### WHAT IS REQUIRED
Only the text is wanted; write out each record below exactly and exclude all pictures.

### INFORMATION GIVEN
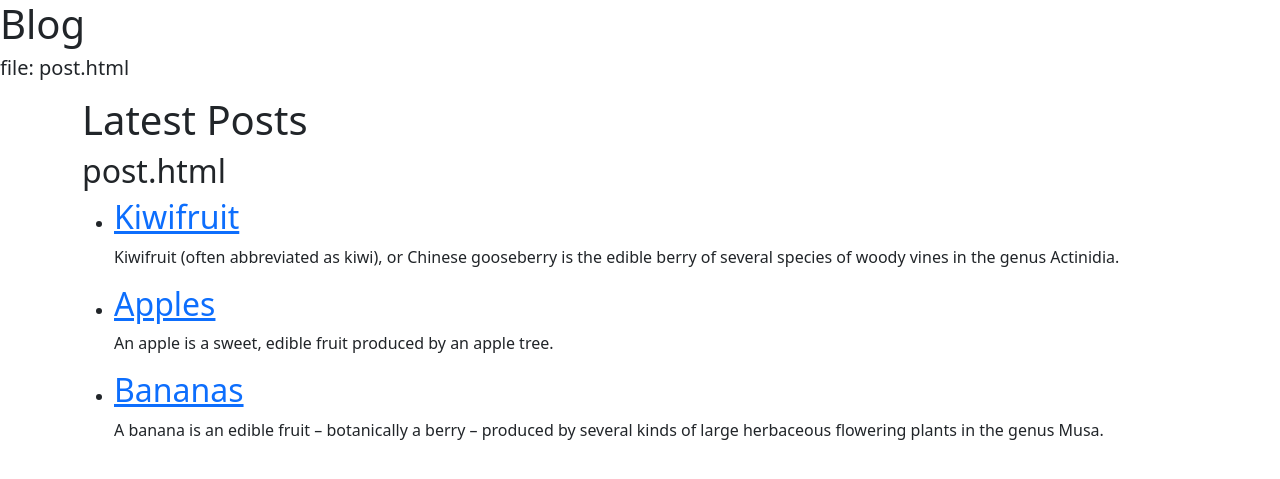
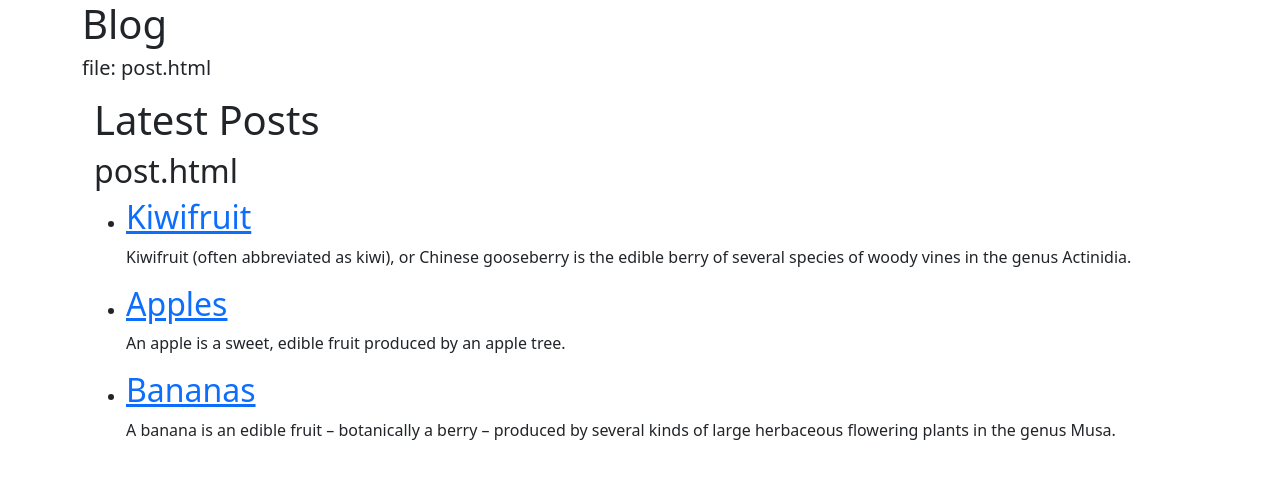
Before and after one commit to awelvor/mybootstrap, a Jekyll site: the page built from post.html, in a window 1280 px wide. Shown: the top 479 px of the page. Built offline with Jekyll 4.4.1, drawn with Linux system fonts in a browser that asks for light colours.

Commit message:
Update post.html

```diff
--- a/_layouts/post.html
+++ b/_layouts/post.html
@@ -1,4 +1,11 @@
-
+<!doctype html>
+<html>
+  <head>
+    <meta charset="utf-8">
+    <title>bootstrap</title>
+  </head>
+  <body>
+    <div class="container">
 <h1>{{ page.title }}</h1>
 <h5>file: post.html</h5>
 
@@ -11,3 +18,6 @@
 </p>
 
 {{ content }}
+    </div>
+  </body>
+</html>
```
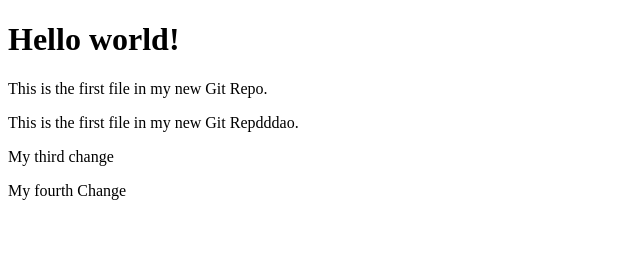
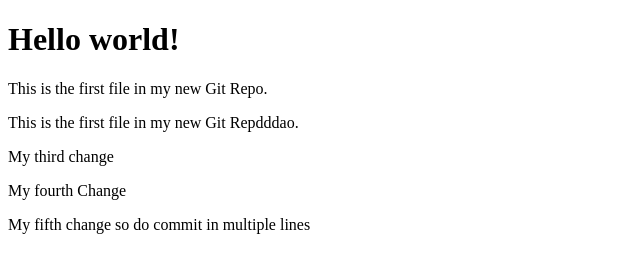
Before and after one commit to GrimNej/learning_git_advanced, a plain HTML site: page index.html in a window 1280 px wide. Shown: the whole page, without its empty margins (0-640 px from the left). Drawn offline with Linux system fonts and the light colour scheme.

```diff
--- a/index.html
+++ b/index.html
@@ -10,6 +10,7 @@
 <p>This is the first file in my new Git Repdddao.</p>
 <p>My third change </p>
 <p>My fourth Change</p>
+<p>My fifth change so do commit in multiple lines</p>
 
 </body>
 </html>
```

### SOLUTION
Before and after one commit to awelvor/mybootstrap, a Jekyll site: the page built from post.html, in a window 1280 px wide. Shown: the top 479 px of the page. Built offline with Jekyll 4.4.1, drawn with Linux system fonts in a browser that asks for light colours.

Commit message:
Update post.html

```diff
--- a/_layouts/post.html
+++ b/_layouts/post.html
@@ -1,4 +1,11 @@
-
+<!doctype html>
+<html>
+  <head>
+    <meta charset="utf-8">
+    <title>bootstrap</title>
+  </head>
+  <body>
+    <div class="container">
 <h1>{{ page.title }}</h1>
 <h5>file: post.html</h5>
 
@@ -11,3 +18,6 @@
 </p>
 
 {{ content }}
+    </div>
+  </body>
+</html>
```
Before and after one commit to GrimNej/learning_git_advanced, a plain HTML site: page index.html in a window 1280 px wide. Shown: the whole page, without its empty margins (0-640 px from the left). Drawn offline with Linux system fonts and the light colour scheme.

```diff
--- a/index.html
+++ b/index.html
@@ -10,6 +10,7 @@
 <p>This is the first file in my new Git Repdddao.</p>
 <p>My third change </p>
 <p>My fourth Change</p>
+<p>My fifth change so do commit in multiple lines</p>
 
 </body>
 </html>
```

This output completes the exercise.